ASSIGNMENT> In the records below, which lines include "have"? Copy them.

MATERIAL SUPPLIED>
——————————

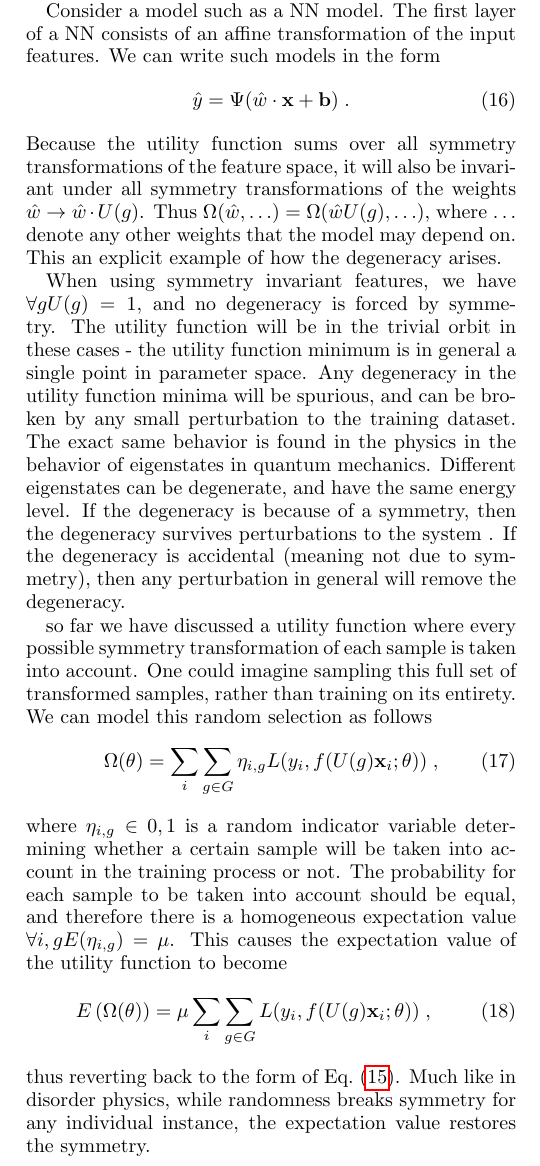
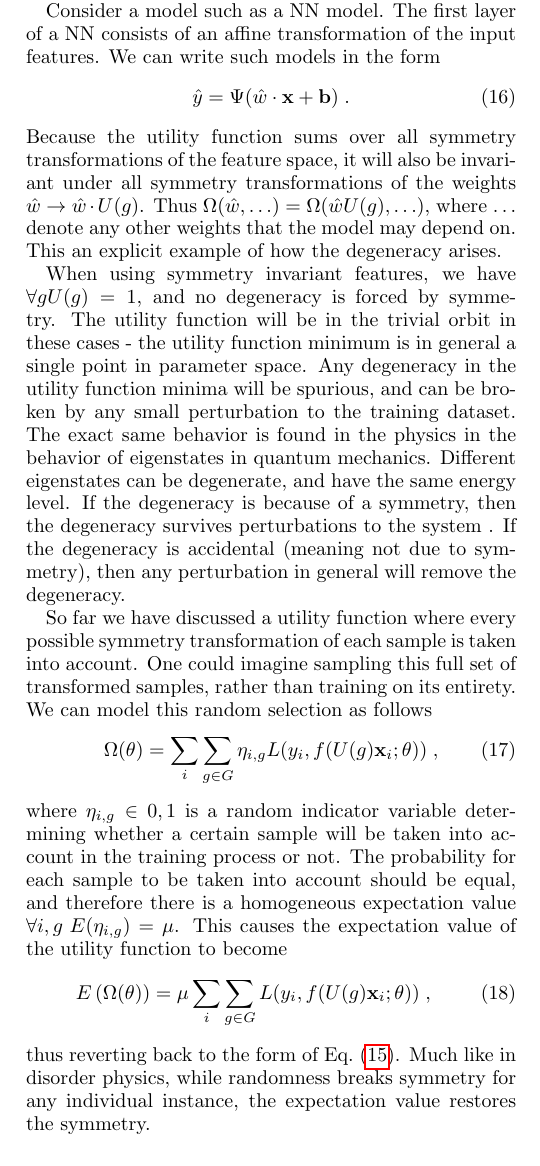
Before and after one commit to doronator/ml_symmetry, a LaTeX paper (notes/symm_NN.tex): part of one column of page 5 of 7, cut so that both start at the same text. Compiled offline with pdfLaTeX.

Commit message:
small typos

```diff
--- a/notes/symm_NN.tex
+++ b/notes/symm_NN.tex
@@ -284,12 +284,12 @@ Because the utility function sums over all symmetry transformations of the featu
 
 When using symmetry invariant features, we have $\forall g U(g) = 1$, and no degeneracy is forced by symmetry. The utility function will be in the trivial orbit in these cases - the utility function minimum is in general a single point in parameter space. Any degeneracy in the utility function minima will be spurious, and can be broken by any small perturbation to the training dataset. The exact same behavior is found in the physics in the behavior of eigenstates in quantum mechanics. Different eigenstates can be degenerate, and have the same energy level. If the degeneracy is because of a symmetry, then the degeneracy survives perturbations to the system . If the degeneracy is accidental (meaning not due to symmetry), then any perturbation in general will remove the degeneracy.
 
-so far we have discussed a utility function where every possible symmetry transformation of each sample is taken into account. One could imagine sampling this full set of transformed samples, rather than training on its entirety. We can model this random selection as follows
+So far we have discussed a utility function where every possible symmetry transformation of each sample is taken into account. One could imagine sampling this full set of transformed samples, rather than training on its entirety. We can model this random selection as follows
 \begin{equation}
 \Omega({\bf \theta}) = \sum_i \sum_{g \in G} \eta_{i,g} L(y_i, f(U(g) {\bf x}_i; {\bf \theta}))
 \; ,
 \end{equation}
-where $\eta_{i,g} \in {0,1}$ is a random indicator variable determining whether a certain sample will be taken into account in the training process or not. The probability for each sample to be taken into account should be equal, and therefore there is a homogeneous expectation value $\forall i, g E(\eta_{i,g}) = \mu$. This causes the expectation value of the utility function to become
+where $\eta_{i,g} \in {0,1}$ is a random indicator variable determining whether a certain sample will be taken into account in the training process or not. The probability for each sample to be taken into account should be equal, and therefore there is a homogeneous expectation value $\forall i, g \,\, E(\eta_{i,g}) = \mu$. This causes the expectation value of the utility function to become
 \begin{equation}
 E \left( \Omega({\bf \theta}) \right) = \mu \sum_i \sum_{g \in G} L(y_i, f(U(g) {\bf x}_i; {\bf \theta}))
 \; ,
```
Also changed, not shown: notes/symm_NN.tex (4 more changed lines).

——————————

RESULT FOR THIS EXERCISE>
 When using symmetry invariant features, we have $\forall g U(g) = 1$, and no degeneracy is forced by symmetry. The utility function will be in the trivial orbit in these cases - the utility function minimum is in general a single point in parameter space. Any degeneracy in the utility function minima will be spurious, and can be broken by any small perturbation to the training dataset. The exact same behavior is found in the physics in the behavior of eigenstates in quantum mechanics. Different eigenstates can be degenerate, and have the same energy level. If the degeneracy is because of a symmetry, then the degeneracy survives perturbations to the system . If the degeneracy is accidental (meaning not due to symmetry), then any perturbation in general will remove the degeneracy.
-so far we have discussed a utility function where every possible symmetry transformation of each sample is taken into account. One could imagine sampling this full set of transformed samples, rather than training on its entirety. We can model this random selection as follows
+So far we have discussed a utility function where every possible symmetry transformation of each sample is taken into account. One could imagine sampling this full set of transformed samples, rather than training on its entirety. We can model this random selection as follows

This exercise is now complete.